Maine is experiencing its worst hepatitis C virus (HCV) outbreak since the state began recording statistics on the liver disease in the early 1990s. Health experts attribute the rise in HCV cases to heroin use, the Portland Press Herald reports.

State health department officials report hep C prevalence has more than tripled in Maine since 2013—from nine to 31 cases of acute HCV in one year. Maine’s chronic hep C rate also increased by 25 percent, rising from 1,142 cases in 2010 to 1,425 in 2014.

The state’s Office of Substance Abuse reports that the number of patients seeking treatment for heroin addiction has also more than tripled, as has the number of self-identified heroin users, increasing from 1,400 people in 2012 to 4,218 currently.

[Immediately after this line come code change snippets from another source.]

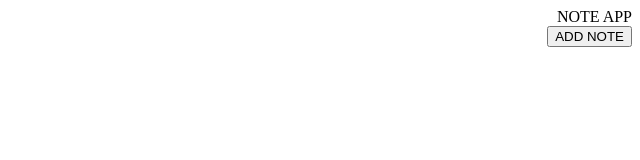
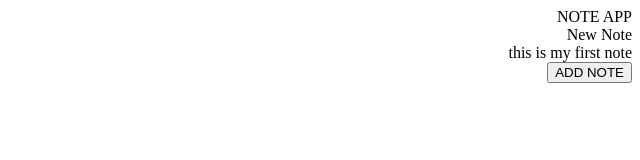
Before and after one commit to MiladNz/NoteApp-Course--Example, a plain HTML site: page index.html in a window 1280 px wide. Shown: the whole page, without its empty margins (640-1280 px from the left). Drawn offline with Linux system fonts and the light colour scheme.

Commit message:
commit on main

```diff
--- a/index.html
+++ b/index.html
@@ -20,6 +20,8 @@
         <div class="notes__logo">NOTE APP</div>
         <div class="notes__list">
           <div class="notes__list-items">
+            <div class="notes__small-title">New Note</div>
+            <div class="notes__small-body">this is my first note</div>
           </div>
         </div>
         <button class="notes__add">ADD NOTE</button>
```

Maine’s Centers for Disease Control and Prevention reports that an uptick in drug users sharing needles accounts for a large part of the outbreak. However, an increase in reporting of HCV prevalence in hospitals across the state could also be driving up the state’s statistics.

Along with the Appalachian region, New England has recently become a hotbed for heroin use in the United States, with national media reports showing similar drug spikes in Vermont, New Hampshire and Massachusetts. Many users are young, white and living in rural or suburban areas; they start off with prescription painkillers like Oxycontin or Hydrocodone before switching over to the street drug.

Maine’s health department plans to continue community outreach efforts in five needle exchange locations across the state, and will also be promoting a “no-cost” hep C screening to help quell the epidemic. However, Maine health officials warn HCV treatment options, especially for low-income addicts, remain scarce across the state.